Covid 19 coronavirus: Two new virus cases in MIQ, none in community on first day of transtasman bubble

There are no new cases of Covid-19 in the community today, the Ministry of Health has revealed

There are two new cases in managed isolation.

Both cases arrived from India before the temporary ban on flights from India was implemented.

The two new cases arrived on April 2 and April 5, both via the United Arab Emirates. Both are in managed isolation in Auckland.

Case one, who arrived on April 2, is part of a travel bubble with two previously reported cases.

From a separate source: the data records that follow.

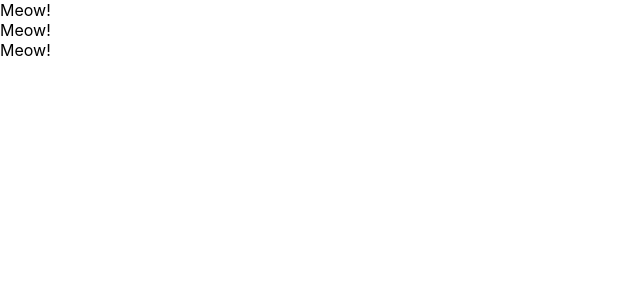
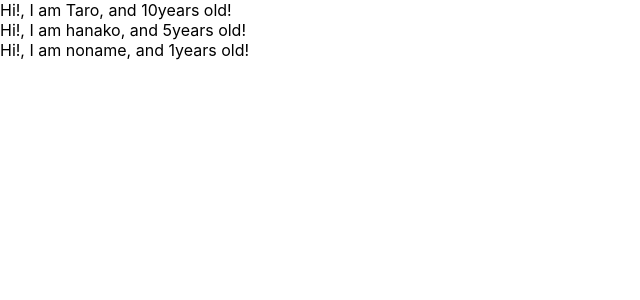
Before and after one commit to FusanosukeKuroda/udemy-react-redux-crud-application, a React (Create React App) app: page / in a window 1280 px wide. Shown: the top 300 px of the page, without its empty margins (0-640 px from the left). Built offline with nearby package versions, Linux system fonts and the light colour scheme.

Commit message:
learn props of component

```diff
--- a/src/App.js
+++ b/src/App.js
@@ -10,16 +10,31 @@
 //}
 
 const App =() => {
-  return( <div>
-		<Cat />
-		<Cat />
-		<Cat />
-	 </div>
-	)
+  const profiles = [
+	  { name: "Taro", age: 10},
+          { name: "hanako", age: 5},
+          { name: "noname"}
+
+  ]
+  return(
+    <div>
+	{
+		profiles.map((profile,index) =>{
+                return <User name={profile.name} age = {profile.age} key={index}/>
+
+		})
+	}
+	</div>
+  )
+
 }
 
-const Cat =() =>{
-   return <div>Meow!</div>
+const User =(props) =>{
+   return <div>Hi!, I am {props.name}, and {props.age}years old!</div>
+}
+
+User.defaultProps = {
+ age: 1
 }
 
 
```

Case two had contact with a confirmed case while in transit.

With quarantine-free travel beginning between New Zealand and Australia today, the statement from the Ministry of Health welcomed those travelling from across the ditch and expressed how vital it was for travellers to download the Covid tracer app.

“One of the most important things visitors to New Zealand can do is download the NZ Covid Tracer app,” the MoH statement read.

“Anyone can download the New Zealand app – they may need to search their App Store or Google Play for ‘NZ Covid’ not just Covid as the search will prioritise the app from their country, therefore adding ‘NZ’ will be important to discovering the app.”

People could also visit the ministry website for more information.

The total number of active cases in New Zealand is 102. One previously reported case has now recovered and another previously reported case has been reclassified to ‘under investigation.’

The total number of confirmed cases is 2,240. There have been 48 historical cases from a total of 424 cases since January 1.

Two cases in MIQ yesterday arrived in New Zealand from Kenya on April 10. Another arrived from Pakistan on April 15.

Families reunited

Meanwhile, families who have been separated by the potentially deadly virus for more than a year will be reunited for the first time today.

Most people on board flights bound for Australia this morning were eagerly awaiting a reunion with family or friends across the ditch, and the aircrew were also excited to be flying again.

Australians and New Zealanders reunited in Sydney to the backdrop of balloons, signs and the music of Kylie Minogue blaring through a speaker.

There were lots of tears and hugs as parents, siblings, cousins and friends reunited for the first time in over a year.

Most families did not linger at the airport – eager to get out into the Sydney sunshine and enjoy each other’s company again.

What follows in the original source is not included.